  • Nabil
    A short story about weather. Most interesting part is that Trump has installed private sector people to be responsible for the US weather data. The head of NOAH is trying to restrict open data use in order for AccuWeather to be the exclusive for-profit way of getting weather data.
  • John
    Short Audible Original. Looks like he was trying to set up Moneyball for Weather but just didn't have enough material. Interesting story nonertheless about the importance of data in improving weather forecasts. The good guys are intrepid NOAA administrators and data scientist DJ Patil. The bad guys are Barry Myers, nominated by Trump to head NOAA and who wants to put weather data behind a paywall (he is the current head of Accuweather).
  • Bruce Katz
    Well done and interesting. A short work that looks at NAOA and the Commerce Department, advances and opportunities in data collection/analysis, why forecasts are getting better and more important to more audiences, and the threats to the National Weather Service coming from the private sector. Lewis makes numerous troubling assertions about the nature and substance of those threats. Others, including a respondent in the messages below, challenge ...
  • Rae
  • Kate
    This report did open my eyes to other issues that need to be known by all citizens. The government does more than create and implement laws. It has a duty to protect its people. When the elected officials fail to uphold that basic tenet it should cause concern. I do believe that the everyday government employee is there because they have a passion. They will do their best to stick to the mission that they are assigned. This is what gives hope. Th...
  • Khawaja Saud Masud

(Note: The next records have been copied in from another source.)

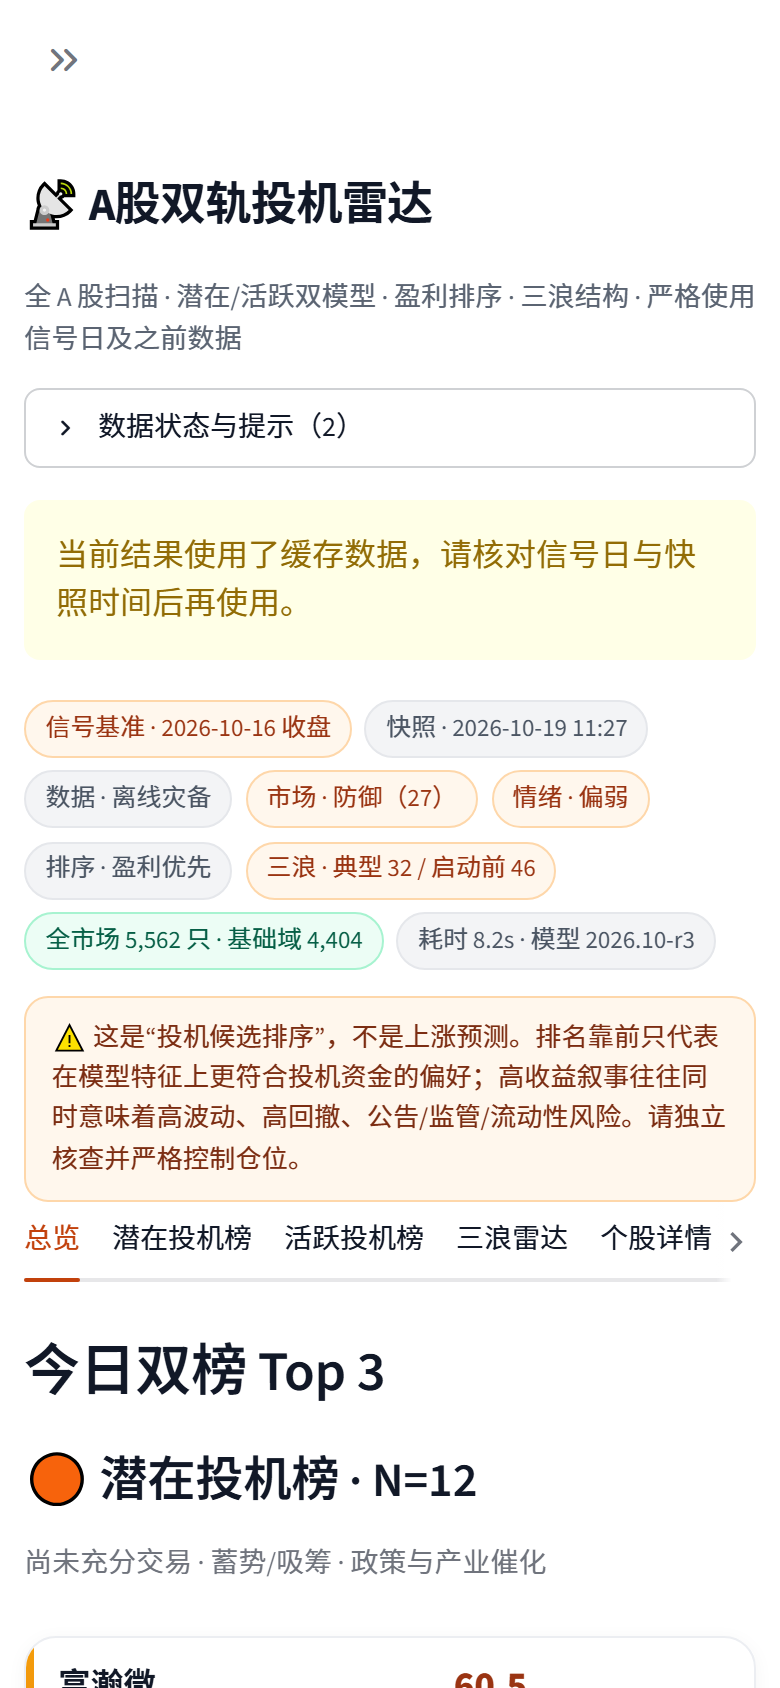
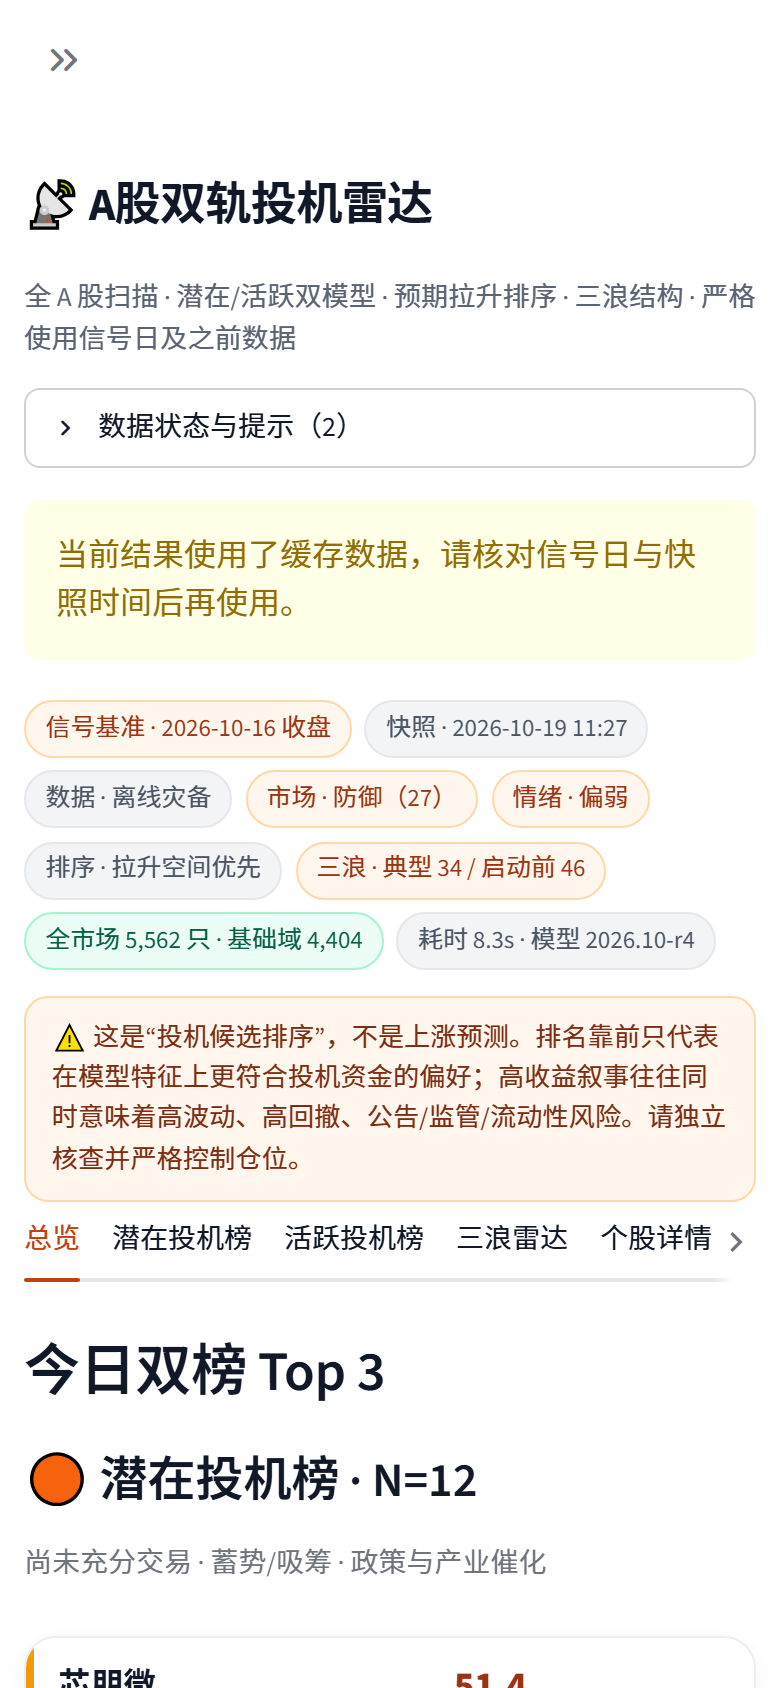
fix: sort by expected rally space instead of accounting profitability

diff --git a/app.py b/app.py
@@ -52,7 +52,7 @@ st.set_page_config(
 
 MODEL_COLORS = {"potential": "#d97706", "active": "#c2410c"}
 MODEL_NAMES = {"potential": "潜在投机", "active": "活跃投机"}
-UI_CACHE_VERSION = "2026.10-r3-wave"
+UI_CACHE_VERSION = "2026.10-r5-rally-base"
 
 
 # --------------------------------------------------------------------------- 样式
@@ -213,13 +213,13 @@ def cards_html(df: pd.DataFrame, model_key: str, n: int = 3) -> str:
     </div>
     <div>
       <div class="pc-score">{num(row.get('score'), 1)}</div>
-      <div class="pc-rank">盈利#{int(row.get('rank'))} · 投机#{num(row.get('model_rank'),0)} · 稳健度 {num(row.get('confidence'), 0)}</div>
+      <div class="pc-rank">拉升#{int(row.get('rank'))} · 投机#{num(row.get('model_rank'),0)} · 稳健度 {num(row.get('confidence'), 0)}</div>
     </div>
   </div>
   <div class="pc-theme">{theme}</div>
   <div class="pc-metrics">
     <div class="pc-metric">当前价<b>{num(row.get('current_price'), 2)}</b></div>
-    <div class="pc-metric">盈利分<b>{num(row.get('profitability_score'), 0)}</b></div>
+    <div class="pc-metric">预期空间<b>{pct(row.get('rally_space_pct'))}</b></div>
     <div class="pc-metric">20日<b>{pct(row.get('ret20'))}</b></div>
     <div class="pc-metric">60日<b>{pct(row.get('ret60'))}</b></div>
     <div class="pc-metric">流通市值<b>{num(row.get('float_mcap_yi'), 0, '亿')}</b></div>
@@ -259,8 +259,9 @@ def table_view(df: pd.DataFrame, n: int) -> pd.DataFrame:
         "投机#": d["model_rank"].astype(int) if "model_rank" in d else "—",
         "代码": d["code"],
         "名称": d["name"],
-        "盈利分": d["profitability_score"].round(0) if "profitability_score" in d else "—",
-        "盈利状态": d["profitability_label"] if "profitability_label" in d else "—",
+        "预期拉升": (d["rally_max_pct"].map(lambda x: pct(x)) + " / 基准 " + d["rally_space_pct"].map(lambda x: pct(x))) if "rally_max_pct" in d else "—",
+        "财务质量": d["profitability_score"].round(0) if "profitability_score" in d else "—",
+        "财务状态": d["profitability_label"] if "profitability_label" in d else "—",
         "投机分": d["score"].round(1),
         "稳健度": d["confidence"].round(0),
         "风险": d["risk_level"],
@@ -291,8 +292,9 @@ def export_csv(df: pd.DataFrame, model_key: str) -> bytes:
     d = df.copy()
     d["模型"] = MODEL_NAMES.get(model_key, model_key)
     rename = {
-        "rank": "榜单排序", "model_rank": "投机排名", "code": "代码", "name": "名称", "score": "综合分",
-        "profitability_score": "盈利分", "profitability_label": "盈利状态",
+        "rank": "拉升排序", "model_rank": "投机排名", "code": "代码", "name": "名称", "score": "综合分",
+        "rally_space_pct": "预期拉升基准", "rally_max_pct": "预期拉升上限",
+        "profitability_score": "财务质量分", "profitability_label": "财务状态",
         "confidence": "稳健度", "risk_level": "风险等级", "industry": "行业",
         "theme_label": "核心主题", "current_price": "当前价", "close_signal": "信号日收盘", "ret20": "20日涨幅",
         "ret60": "60日涨幅", "ret120": "120日涨幅", "ret250": "250日涨幅",
@@ -323,7 +325,8 @@ def export_csv(df: pd.DataFrame, model_key: str) -> bytes:
     component_cols = {c: f"分项-{COMPONENT_LABELS.get(c.replace('c_', ''), c)}" for c in d.columns if c.startswith("c_")}
     rename.update(component_cols)
     for col in ("ret20", "ret60", "ret120", "ret250", "turnover20_pct", "theme_fit", "concept_day",
-                "concept_20d", "ind_ret20", "p_hit_10d", "p_up_10d", "target_upside_pct"):
+                "concept_20d", "ind_ret20", "p_hit_10d", "p_up_10d", "target_upside_pct",
+                "rally_space_pct", "rally_max_pct"):
         if col in d:
             d[col] = (d[col] * 100).round(2)
     cols = [c for c in rename if c in d.columns] + ["模型"]
@@ -458,7 +461,7 @@ def render_detail(result: dict, n_potential: int, n_active: int) -> None:
         f"""<div class="detail-head">
         <div class="dh-name">{esc(row['name'])} <span class="pc-code">{esc(row['code'])}</span></div>
         <div class="dh-meta">{esc(row['industry'])} · {esc(row['board'])} · 信号日 {esc(row.get('signal_date'))} ·
-        综合分 {num(row['score'])}（盈利#{int(row['rank'])} / 投机#{num(row.get('model_rank'),0)} · {MODEL_NAMES[model_key]}）· 稳健度 {num(row['confidence'], 0)} · 风险 {esc(row['risk_level'])}</div>
+        综合分 {num(row['score'])}（拉升#{int(row['rank'])} / 投机#{num(row.get('model_rank'),0)} · {MODEL_NAMES[model_key]}）· 稳健度 {num(row['confidence'], 0)} · 风险 {esc(row['risk_level'])}</div>
         <div class="dh-theme">主题：{esc(row.get('theme_label') or '主题映射不足')}</div>
         </div>""",
         unsafe_allow_html=True,
@@ -471,7 +474,8 @@ def render_detail(result: dict, n_potential: int, n_active: int) -> None:
             ("60日涨幅", pct(row.get("ret60")), "距60日高 " + pct(row.get("dist_high60"))),
             ("流通市值", num(row.get("float_mcap_yi"), 1, "亿"), "20日均额 " + num(row.get("amount20_yi"), 2, "亿")),
             ("换手(20)", num(row.get("turnover20_pct"), 2, "%"), "RSI14 " + num(row.get("rsi14"), 1)),
-            ("盈利分", num(row.get("profitability_score"), 0), str(row.get("profitability_label") or "—")),
+            ("预期拉升", pct(row.get("rally_space_pct")), "上限 " + pct(row.get("rally_max_pct"))),
+            ("财务质量", num(row.get("profitability_score"), 0), str(row.get("profitability_label") or "—")),
             ("PE(TTM)", num(row.get("pe_ttm"), 1), "PB " + num(row.get("pb"), 2)),
             ("净利同比", pct(row.get("profit_yoy")), "营收同比 " + pct(row.get("rev_yoy"))),
             ("风险罚分", num(row.get("penalty"), 1), "稳健度 " + num(row.get("confidence"), 0)),
@@ -675,7 +679,7 @@ def render_wave(result: dict) -> None:
             "位置": d["wave_position"].map(lambda x: num(x, 2)) if "wave_position" in d else "—",
             "盈亏比": d["wave_risk_reward"].map(lambda x: num(x, 2)) if "wave_risk_reward" in d else "—",
             "三浪综合": d["wave_composite"].map(lambda x: num(x, 0)) if "wave_composite" in d else "—",
-            "盈利分": d["profitability_score"].map(lambda x: num(x, 0)) if "profitability_score" in d else "—",
+            "财务质量": d["profitability_score"].map(lambda x: num(x, 0)) if "profitability_score" in d else "—",
             "来源": d.get("wave_model", "—"),
         })
     st.markdown("#### 典型三浪 · 已进入三浪/主升")
@@ -697,7 +701,7 @@ def render_wave(result: dict) -> None:
     st.markdown(
         "<div class='warnbox'><b>三浪规则摘要：</b>一浪涨幅≥8%、二浪回撤 12%–82% 且不破一浪起点、"
         "二浪缩量、当前不破二浪低点；目标用一浪长度的 1.0/1.618/2.618 倍映射。"
-        "三浪综合分 = 结构 32% + 启动概率 20% + 空间 14% + 盈利 10% + 主题 9% + 双模型分 15%。"
+        "三浪综合分 = 结构 32% + 启动概率 20% + 三浪空间 14% + 预期拉升 10% + 主题 9% + 双模型分 15%。"
         "“启动时间”按二浪时长、缩量和量能估计，仅为观察窗口。<br/>"
         "三浪失败/结构破坏：收盘跌破二浪低点；或突破后 3 日无法站稳一浪高点。"
         "所有数值是研究用条件计划，不构成投资建议。</div>",
@@ -1022,11 +1026,18 @@ def sidebar(settings: ScanSettings) -> tuple[ScanSettings, int, int, bool]:
     dep = {"快速 · 200/200": 200, "标准 · 300/300": 300, "深度 · 500/500": 500}[depth]
     sort_label = st.sidebar.selectbox(
         "榜单排序",
-        options=["盈利能力优先（推荐）", "投机综合分优先"],
-        index=0 if settings.sort_mode == "profitability" else 1,
-        help="两种排序使用同一批通过六维/六格门槛的股票；盈利优先不会改变硬门槛。",
+        options=["预期拉升基准优先（推荐）", "预期拉升上限优先", "财务质量优先", "投机综合分优先"],
+        index={"rally": 0, "rally_max": 1, "fundamental": 2, "profitability": 2}.get(settings.sort_mode, 0),
+        help="“预期拉升”=预测目标空间，不是公司财务盈利；基准用目标中枢，上限用目标上沿。",
     )
-    sort_mode = "profitability" if sort_label.startswith("盈利") else "speculation"
+    if "上限" in sort_label:
+        sort_mode = "rally_max"
+    elif "预期" in sort_label:
+        sort_mode = "rally"
+    elif "财务" in sort_label:
+        sort_mode = "fundamental"
+    else:
+        sort_mode = "speculation"
     risk_label = st.sidebar.selectbox(
         "宏观情景假设",
         options=["自动识别（推荐）", "偏进攻", "偏防御"],
@@ -1074,7 +1085,7 @@ def sidebar(settings: ScanSettings) -> tuple[ScanSettings, int, int, bool]:
         "“投机”意味着高波动、高回撤与流动性风险，任何排名都可能失效。</div>",
         unsafe_allow_html=True,
     )
-    st.sidebar.caption("模型 2026.10-r3 · 数据：东方财富 / 腾讯 / 新浪")
+    st.sidebar.caption("模型 2026.10-r4 · 数据：东方财富 / 腾讯 / 新浪")
     return new_settings, int(n_pot), int(n_act), bool(excl_loss)
 
 
@@ -1086,7 +1097,7 @@ def main() -> None:
 <div style="display:flex; align-items:flex-start; justify-content:space-between; gap:1rem; flex-wrap:wrap;">
   <div>
     <h1>📡 A股双轨投机雷达</h1>
-    <div class="hero-sub">全 A 股扫描 · 潜在/活跃双模型 · 盈利排序 · 三浪结构 · 严格使用信号日及之前数据</div>
+    <div class="hero-sub">全 A 股扫描 · 潜在/活跃双模型 · 预期拉升排序 · 三浪结构 · 严格使用信号日及之前数据</div>
   </div>
 </div>
         """,
@@ -1184,7 +1195,7 @@ def main() -> None:
   <span class="badge gray">数据 · {esc(mode_label)}</span>
   <span class="badge">市场 · {esc(macro.get('label'))}（{num(macro.get('risk_appetite'),0)}）</span>
   <span class="badge">情绪 · {esc((meta.get('sentiment') or {}).get('label','未知'))}</span>
-  <span class="badge gray">排序 · {'盈利优先' if meta.get('sort_mode') == 'profitability' else '投机分优先'}</span>
+  <span class="badge gray">排序 · {'拉升基准优先' if meta.get('sort_mode') == 'rally' else ('拉升上限优先' if meta.get('sort_mode') == 'rally_max' else ('财务质量优先' if meta.get('sort_mode') in {'fundamental', 'profitability'} else '投机分优先'))}</span>
   <span class="badge">三浪 · 典型 {int(meta.get('wave_typical', 0))} / 启动前 {int(meta.get('wave_pre', 0))}</span>
   <span class="badge green">全市场 {int(meta.get('universe_total',0)):,} 只 · 基础域 {int(meta.get('eligible_base',0)):,}</span>
   <span class="badge gray">耗时 {num(meta.get('elapsed_sec'),1)}s · 模型 {esc(meta.get('model_version'))}</span>
@@ -1255,7 +1266,7 @@ def main() -> None:
                 height=min(620, 42 + 36 * min(n_pot, len(pot))),
                 column_config={
                     "投机分": st.column_config.ProgressColumn("投机分", min_value=0, max_value=100, format="%.1f"),
-                    "盈利分": st.column_config.NumberColumn("盈利分", format="%.0f"),
+                    "财务质量": st.column_config.NumberColumn("财务质量", format="%.0f"),
                     "稳健度": st.column_config.NumberColumn("稳健度", format="%.0f"),
                 },
             )
@@ -1264,7 +1275,7 @@ def main() -> None:
                 file_name=f"potential_rank_{meta.get('signal_date')}.csv", mime="text/csv",
                 key="dl_pot",
             )
-            st.caption("盈利分是当前排序；投机分只在同一榜单内相对比较，不同模型之间不可直接比较。")
+            st.caption("预期拉升按预测目标空间排序；财务质量只作参考，投机分只在同一榜单内相对比较。")
 
     with tab_act:
         st.markdown("### 活跃投机榜")
@@ -1289,7 +1300,7 @@ def main() -> None:
                 height=min(620, 42 + 36 * min(n_act, len(act))),
                 column_config={
                     "投机分": st.column_config.ProgressColumn("投机分", min_value=0, max_value=100, format="%.1f"),
-                    "盈利分": st.column_config.NumberColumn("盈利分", format="%.0f"),
+                    "财务质量": st.column_config.NumberColumn("财务质量", format="%.0f"),
                     "稳健度": st.column_config.NumberColumn("稳健度", format="%.0f"),
                 },
             )
@@ -1298,7 +1309,7 @@ def main() -> None:
                 file_name=f"active_rank_{meta.get('signal_date')}.csv", mime="text/csv",
                 key="dl_act",
             )
-            st.caption("盈利分是当前排序；投机分只在同一榜单内相对比较，不同模型之间不可直接比较。")
+            st.caption("预期拉升按预测目标空间排序；财务质量只作参考，投机分只在同一榜单内相对比较。")
 
     with tab_wave:
         render_wave(result)

diff --git a/spec_radar/pipeline.py b/spec_radar/pipeline.py
@@ -394,13 +394,46 @@ def run_scan(
         potential = add_trade_levels(potential, "potential")
     if not active.empty:
         active = add_trade_levels(active, "active")
-    # 盈利能力排序与投机综合分排序分开；默认按用户要求“盈利优先”。
+    # “盈利能力”在用户语境里是未来股价可能拉升的总幅度，不是公司财务盈利。
+    # 因此默认按预测目标空间排序；财务质量只作为参考列，不再作为默认排序键。
+    def _add_rally_space(frame: pd.DataFrame) -> pd.DataFrame:
+        if frame.empty:
+            return frame
+        out = frame.copy()
+        cur = pd.to_numeric(
+            out.get("current_price", out.get("close_signal")), errors="coerce"
+        ).replace(0, np.nan)
+        cur = cur.fillna(pd.to_numeric(out.get("close_signal"), errors="coerce"))
+        base = (pd.to_numeric(out.get("target_high"), errors="coerce") / cur - 1.0).fillna(0).clip(lower=0)
+        bull = (pd.to_numeric(out.get("target_high_bull"), errors="coerce") / cur - 1.0).fillna(0).clip(lower=0)
+        if "wave_target2" in out:
+            wave_bull = (pd.to_numeric(out["wave_target2"], errors="coerce") / cur - 1.0).fillna(0).clip(lower=0)
+            bull = np.maximum(bull, wave_bull)
+        out["rally_space_pct"] = base
+        out["rally_max_pct"] = bull
+        out["rally_score"] = (base * 100.0).clip(0, 100)
+        return out
+
+    potential = _add_rally_space(potential)
+    active = _add_rally_space(active)
+
     def _sort_frame(frame: pd.DataFrame) -> pd.DataFrame:
         if frame.empty:
             return frame
         out = frame.copy()
         out["model_rank"] = out["rank"]
-        if settings.sort_mode == "profitability":
+        mode = "fundamental" if settings.sort_mode == "profitability" else settings.sort_mode
+        if mode == "rally":
+            out = out.sort_values(
+                ["rally_space_pct", "p_hit_10d", "rally_max_pct", "score", "confidence", "amount20_yi"],
+                ascending=[False, False, False, False, False, False],
+            ).reset_index(drop=True)
+        elif mode == "rally_max":
+            out = out.sort_values(
+                ["rally_max_pct", "p_hit_10d", "score", "confidence", "amount20_yi"],
+                ascending=[False, False, False, False, False],
+            ).reset_index(drop=True)
+        elif mode == "fundamental":
             out = out.sort_values(
                 ["profitability_score", "score", "confidence", "amount20_yi"],
                 ascending=[False, False, False, False],
@@ -435,11 +468,11 @@ def run_scan(
                 0.32 * _numcol("wave_pattern_score")
                 + 0.20 * _numcol("wave_launch_prob") * 100
                 + 0.14 * _numcol("wave_upside_bull").clip(0, 0.6) * 100
-                + 0.10 * _numcol("profitability_score")
+                + 0.10 * _numcol("rally_space_pct").clip(0, 1.0) * 100
                 + 0.09 * _numcol("theme_fit") * 100
                 + 0.15 * _numcol("score")
             ).clip(0, 100)
-            wave_all = wave_all.sort_values(["wave_composite", "profitability_score"], ascending=[False, False])
+            wave_all = wave_all.sort_values(["wave_composite", "rally_max_pct"], ascending=[False, False])
             wave_all = wave_all.drop_duplicates("code", keep="first").reset_index(drop=True)
             typical = wave_all[
                 wave_all["wave_stage_code"].isin(["early3", "main3"])

diff --git a/spec_radar/framework.py b/spec_radar/framework.py
@@ -173,6 +173,9 @@ def add_trade_levels(df: pd.DataFrame, model_key: str) -> pd.DataFrame:
         if not np.isfinite(close) or close <= 0:
             rows.append({})
             continue
+        now = _s(row, "current_price", close)
+        if not np.isfinite(now) or now <= 0:
+            now = close
         atr = _s(row, "atr14", 0.03) * close
         ma5 = _s(row, "ma5", close)
         ma10 = _s(row, "ma10", close)
@@ -190,23 +193,28 @@ def add_trade_levels(df: pd.DataFrame, model_key: str) -> pd.DataFrame:
             buy_high = min(close * 1.015, ma20 * 1.035)
             if buy_high <= buy_low:
                 buy_high = buy_low * 1.02
+            # 支撑位不应跑到现价远上方；否则“买点”变成追高。
+            buy_high = min(buy_high, now * 1.01)
+            buy_low = min(buy_low, buy_high * 0.99)
             best_buy = (buy_low + buy_high) / 2
-            stop = min(buy_low * 0.97, ma60 * 0.985) if np.isfinite(ma60) else buy_low * 0.97
+            stop = min(buy_low * 0.97, ma60 * 0.985) if np.isfinite(ma60) and ma60 < buy_low else buy_low * 0.97
             trigger = "回踩 MA20/60 或 60 日低点缩量企稳；或放量突破 20 日高点后回踩确认"
-            sell_low = max(t_low, high60 * 0.98, best_buy * 1.06)
+            sell_low = max(t_low, high60 * 0.98, best_buy * 1.06, now * 1.03)
             sell_high = max(t_bull, t_mid, sell_low * 1.02)
             note = "潜在票先等回踩/突破确认，不在放量长上影当天追；破位不补仓。"
         else:
             buy_low = min(ma10, close * 0.985) * 0.995 if np.isfinite(ma10) else close * 0.96
             buy_high = max(ma10 * 1.01, buy_low * 1.015) if np.isfinite(ma10) else close * 0.99
-            if buy_high >= close:
-                buy_high = close * 0.995
+            if buy_high >= now:
+                buy_high = now * 0.995
             if buy_high <= buy_low:
                 buy_high = buy_low * 1.01
+            buy_high = min(buy_high, now * 1.005)
+            buy_low = min(buy_low, buy_high * 0.99)
             best_buy = (buy_low + buy_high) / 2
             stop = min(ma20 * 0.97, buy_low * 0.94, close * 0.92) if np.isfinite(ma20) else buy_low * 0.94
             trigger = "回踩 MA10 不破且缩量，或突破前高后 1–2 日不破；不追 5 日加速末端"
-            sell_low = max(t_low, high60 * 0.99, best_buy * 1.06)
+            sell_low = max(t_low, high60 * 0.99, best_buy * 1.06, now * 1.03)
             sell_high = max(t_bull, t_mid, sell_low * 1.02)
             note = "活跃票按接力/波段处理，跌破 MA20 或放量长阴先离场。"
         stop = min(stop, best_buy * 0.99) if stop < best_buy else best_buy * 0.92

diff --git a/scripts/scan.py b/scripts/scan.py
@@ -32,8 +32,8 @@ def main() -> int:
     parser.add_argument("--n-active", type=int, default=None)
     parser.add_argument("--depth", type=int, default=300, choices=[200, 300, 500, 650], help="每个模型的粗筛池大小")
     parser.add_argument("--risk", default="auto", choices=["auto", "offensive", "defensive"])
-    parser.add_argument("--sort", default="profitability", choices=["profitability", "speculation"],
-                        help="榜单排序：盈利能力优先或投机综合分优先")
+    parser.add_argument("--sort", default="rally", choices=["rally", "rally_max", "fundamental", "speculation", "profitability"],
+                        help="榜单排序：预期拉升空间/财务质量/投机综合分")
     parser.add_argument("--as-of", default="", help="YYYY-MM-DD，默认最近已收盘交易日")
     parser.add_argument("--outdir", default=str(ROOT / "reports"))
     parser.add_argument("--no-cache", action="store_true", help="强制绕过磁盘缓存重新抓取")

diff --git a/spec_radar/config.py b/spec_radar/config.py
@@ -55,7 +55,7 @@ class ScanSettings:
     min_amount20_yi: float = 0.0
     exclude_loss: bool = False
     risk_mode: str = "auto"  # auto / offensive / defensive
-    sort_mode: str = "profitability"  # profitability / speculation
+    sort_mode: str = "rally"  # rally / fundamental / speculation
     as_of: str = ""  # YYYY-MM-DD；留空表示自动取最近已收盘交易日
     lookback_bars: int = 320
 
@@ -70,7 +70,7 @@ class ScanSettings:
             raise ValueError("活跃榜扫描深度必须在 100..1200")
         if self.risk_mode not in {"auto", "offensive", "defensive"}:
             raise ValueError("risk_mode 非法")
-        if self.sort_mode not in {"profitability", "speculation"}:
+        if self.sort_mode not in {"rally", "rally_max", "fundamental", "speculation", "profitability"}:
             raise ValueError("sort_mode 非法")
 
     def key(self) -> Dict[str, Any]:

    Quick and informative listen highlighting the importance of weather data and the high degree of responsibility falling on government's shoulders in saving lives. Though content sounded a bit politicized, the point is well-made that we need a socially motivated leadership rather than profit-driven to oversee relevant organizations.I don't see this book's appeal as very broad but the concise storytelling format is pleasingly digestible.